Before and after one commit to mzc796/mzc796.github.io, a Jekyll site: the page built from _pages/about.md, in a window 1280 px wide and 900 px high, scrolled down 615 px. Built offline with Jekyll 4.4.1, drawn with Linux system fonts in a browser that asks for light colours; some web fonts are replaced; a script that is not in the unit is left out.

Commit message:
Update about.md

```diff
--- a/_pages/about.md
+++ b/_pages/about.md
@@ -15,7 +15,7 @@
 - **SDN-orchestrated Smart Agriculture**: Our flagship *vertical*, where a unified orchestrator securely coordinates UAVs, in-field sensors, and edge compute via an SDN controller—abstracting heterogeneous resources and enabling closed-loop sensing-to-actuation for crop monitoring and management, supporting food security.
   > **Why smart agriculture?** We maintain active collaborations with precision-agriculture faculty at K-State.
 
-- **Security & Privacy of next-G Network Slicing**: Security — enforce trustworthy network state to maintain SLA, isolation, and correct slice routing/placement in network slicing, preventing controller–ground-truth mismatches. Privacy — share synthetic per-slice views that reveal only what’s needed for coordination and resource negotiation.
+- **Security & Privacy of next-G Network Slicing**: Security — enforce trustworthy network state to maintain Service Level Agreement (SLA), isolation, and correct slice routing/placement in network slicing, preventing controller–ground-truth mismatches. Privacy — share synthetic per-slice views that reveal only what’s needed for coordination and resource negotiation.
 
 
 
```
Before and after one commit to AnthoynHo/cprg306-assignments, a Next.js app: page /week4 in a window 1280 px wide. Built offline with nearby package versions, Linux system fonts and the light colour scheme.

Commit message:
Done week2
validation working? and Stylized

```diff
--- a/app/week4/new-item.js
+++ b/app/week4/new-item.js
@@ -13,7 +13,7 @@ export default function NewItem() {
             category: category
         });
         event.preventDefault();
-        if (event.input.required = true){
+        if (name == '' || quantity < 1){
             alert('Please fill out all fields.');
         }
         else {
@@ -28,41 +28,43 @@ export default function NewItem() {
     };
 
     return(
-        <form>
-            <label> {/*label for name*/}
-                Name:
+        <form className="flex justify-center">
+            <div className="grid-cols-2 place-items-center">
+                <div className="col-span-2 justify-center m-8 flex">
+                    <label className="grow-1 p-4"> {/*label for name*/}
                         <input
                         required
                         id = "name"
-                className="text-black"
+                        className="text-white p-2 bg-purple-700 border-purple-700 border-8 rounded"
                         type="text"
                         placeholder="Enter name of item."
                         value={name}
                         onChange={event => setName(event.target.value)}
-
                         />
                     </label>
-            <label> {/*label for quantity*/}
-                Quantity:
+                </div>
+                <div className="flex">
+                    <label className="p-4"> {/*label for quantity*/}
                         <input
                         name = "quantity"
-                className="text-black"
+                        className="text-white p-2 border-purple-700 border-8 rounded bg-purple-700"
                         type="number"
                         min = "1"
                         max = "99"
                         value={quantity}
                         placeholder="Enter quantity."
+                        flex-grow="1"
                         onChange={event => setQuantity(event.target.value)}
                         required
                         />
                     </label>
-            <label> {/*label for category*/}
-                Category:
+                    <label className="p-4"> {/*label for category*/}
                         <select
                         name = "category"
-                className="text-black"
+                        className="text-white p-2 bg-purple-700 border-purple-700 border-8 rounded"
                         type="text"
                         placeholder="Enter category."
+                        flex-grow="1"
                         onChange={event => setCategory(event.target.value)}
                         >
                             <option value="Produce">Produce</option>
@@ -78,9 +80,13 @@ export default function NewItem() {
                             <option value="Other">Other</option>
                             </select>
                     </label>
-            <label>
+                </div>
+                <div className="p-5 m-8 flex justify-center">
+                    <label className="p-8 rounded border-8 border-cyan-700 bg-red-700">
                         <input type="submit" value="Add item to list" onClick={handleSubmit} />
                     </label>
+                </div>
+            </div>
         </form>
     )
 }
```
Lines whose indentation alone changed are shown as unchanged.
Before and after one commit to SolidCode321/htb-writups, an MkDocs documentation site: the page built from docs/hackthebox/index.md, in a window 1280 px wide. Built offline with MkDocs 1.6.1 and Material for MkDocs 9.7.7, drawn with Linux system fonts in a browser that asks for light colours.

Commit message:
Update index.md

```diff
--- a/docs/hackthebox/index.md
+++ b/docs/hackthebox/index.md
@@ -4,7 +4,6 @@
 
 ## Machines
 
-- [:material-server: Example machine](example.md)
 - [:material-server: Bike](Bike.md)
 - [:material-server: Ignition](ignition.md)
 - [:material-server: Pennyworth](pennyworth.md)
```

===============

Problem description: Note every line of the records that holds the word "label", and copy it.

Solution to this problem:
-            <label> {/*label for name*/}
+                    <label className="grow-1 p-4"> {/*label for name*/}
                     </label>
-            <label> {/*label for quantity*/}
+                    <label className="p-4"> {/*label for quantity*/}
                     </label>
-            <label> {/*label for category*/}
+                    <label className="p-4"> {/*label for category*/}
                     </label>
-            <label>
+                    <label className="p-8 rounded border-8 border-cyan-700 bg-red-700">
                     </label>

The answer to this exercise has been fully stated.